Individual experiments have been able to reach this level of precision. But the incongruity between different types of experiments is preventing scientists from nailing down a specific number.
Discovering a Discrepancy
Finding out there was a difference at all arose from physicists' desire to be comprehensive. Using two or more methods to measure the same quantity is the best way to guarantee an accurate measurement. But scientists can't put timers on neutrons to see how fast they fall apart. Instead, they find ways to measure neutrons before and after they decay to calculate the lifetime.
Beam experiments use machines that create streams of neutrons. Scientists measure the number of neutrons in a specific volume of the beam. They then send the stream through a magnetic field and into a particle trap formed by an electric and magnetic field. The neutrons decay in the trap, where the scientists measure the number of protons left in the end.
"The beam experiment is a really hard way to do a precision measurement," said Shannon Hoogerheide, a physicist at the National Institute of Standards and Technology (NIST), who has collaborated with DOE scientists. "The beam measurement requires not one, but two absolute measurements."
In contrast, bottle experiments trap ultra-cold neutrons in a container. Ultra-cold neutrons move much slower than regular ones—a few meters per second compared to the 10 million meters per second from fission reactions. Scientists measure how many neutrons are in the container at the beginning and then again after a certain period of time. By examining the difference, they can calculate how fast the neutrons decayed.
"The bottle experiment measures the survivors, the beam experiment measures the dead," said Greene. "The bottle experiment sounds easy but actually is very hard. On the other hand, the beam experiment sounds hard and is hard."
A beam experiment at NIST in 2005 (with support from DOE) and a bottle experiment in France not long after first revealed the difference in measurement. Since then, experiments have tried to reduce the space between the two by minimizing as many uncertainties as possible.
Greene and his collaborators took new measurements in 2013 at NIST that helped them recalculate the 2005 beam experiment even more accurately. By that point, scientists had completed five bottle and two beam experiments. Greene was convinced that previous beam experiments had missed one of the biggest sources of uncertainty—precisely counting the number of neutrons in the beam. They improved their measurement of this variable to make it five times more accurate. But eight years of hard work left them with almost the exact same gap in results.
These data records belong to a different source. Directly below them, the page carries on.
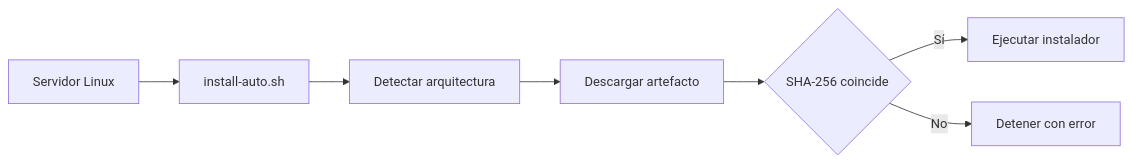
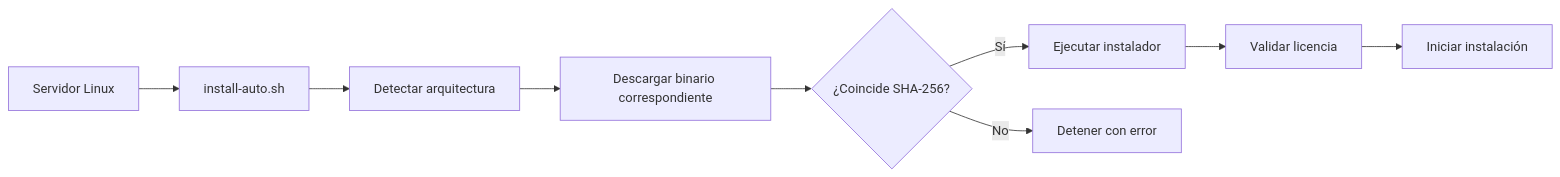
Before and after one commit to studioanime977/MoviVIPNetwork: the diagram in README.md, drawn with Mermaid. The commit also changed other lines of this file, not shown here.

````diff
--- a/README.md
+++ b/README.md
@@ -147,9 +170,11 @@
 ```mermaid
 flowchart LR
     A[Servidor Linux] --> B[install-auto.sh]
     B --> C[Detectar arquitectura]
-    C --> D[Descargar artefacto]
-    D --> E{SHA-256 coincide}
+    C --> D[Descargar binario correspondiente]
+    D --> E{¿Coincide SHA-256?}
     E -->|Sí| F[Ejecutar instalador]
     E -->|No| G[Detener con error]
+    F --> H[Validar licencia]
+    H --> I[Iniciar instalación]
 ```
````
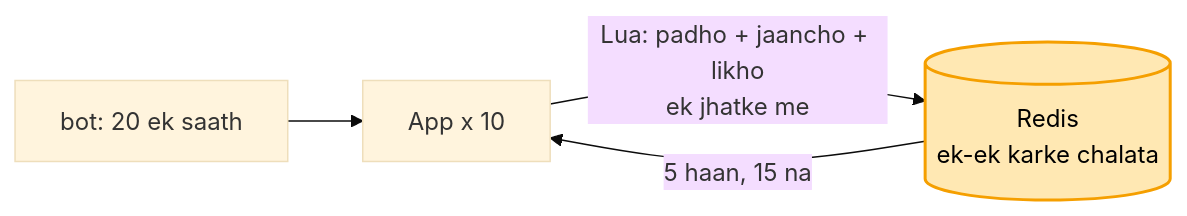
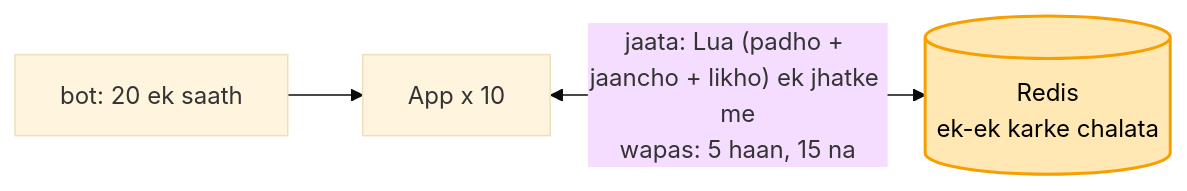
The fourth of 10 diagrams in 04_HLD/SYSTEM_DESIGNS/02_rate_limiter/02_rate_limiter.md (ArpanMaheshwari144/Prep), drawn with Mermaid (base theme) before and after one commit. The commit also changed 7 other files, not shown here.

Commit message:
HLD diagram: 13 jagah do dabbon ke beech do teer the (label dabbe pe chadhta) -> ek teer, jaata / wapas do line

````diff
--- a/04_HLD/SYSTEM_DESIGNS/02_rate_limiter/02_rate_limiter.md
+++ b/04_HLD/SYSTEM_DESIGNS/02_rate_limiter/02_rate_limiter.md
@@ -150,7 +150,6 @@
 ```mermaid
 flowchart LR
     B["bot: 20 ek saath"] --> S["App x 10"]
-    S -- "Lua: padho + jaancho + likho<br/>ek jhatke me" --> R[("Redis<br/>ek-ek karke chalata")]
-    R -- "5 haan, 15 na" --> S
+    S <-->|"jaata: Lua (padho + jaancho + likho) ek jhatke me<br/>wapas: 5 haan, 15 na"| R[("Redis<br/>ek-ek karke chalata")]
     style R fill:#ffe8b3,stroke:#f59f00,stroke-width:2px,color:#000
 ```
````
Physicists working on bottle experiments faced their own struggles. One of the biggest challenges was to keep the neutrons from getting lost from interactions with the material the container is made of. A leak changes the number of neutrons at the end and throws off the lifetime calculation.
To solve this problem, the most recent bottle experiment at LANL (which was supported by the Office of Science) eliminated physical walls. Instead, the nuclear physicists used magnetic fields and gravity to hold the neutrons in place. "I was in the camp of, if we do that, we might get a neutron to live longer and agree with the beam lifetime," said Chen-Yu Liu, an Indiana University professor who led the experiment. "That was my personal bias."
But the difference remained. "That was a big shock to me," she said, describing the result published in 2018. The odds of that difference happening from random chance are less than one in 10,000. But it could still be caused by a flaw in the experiments.
Hunting Down the Root Cause
Scientists face two types of uncertainties or errors in experiments: statistical or systematic. Statistical errors come from not having enough data to draw solid conclusions. If you can get more data, you can reliably lower those errors. Systematic errors are fundamental uncertainties with the experiment. Many times, they're far from obvious. The two types of neuron lifetime experiments have vastly different potential systematic errors. The experiments would be a great check on each other if the results matched. But it makes it devilishly hard to figure out why they don't.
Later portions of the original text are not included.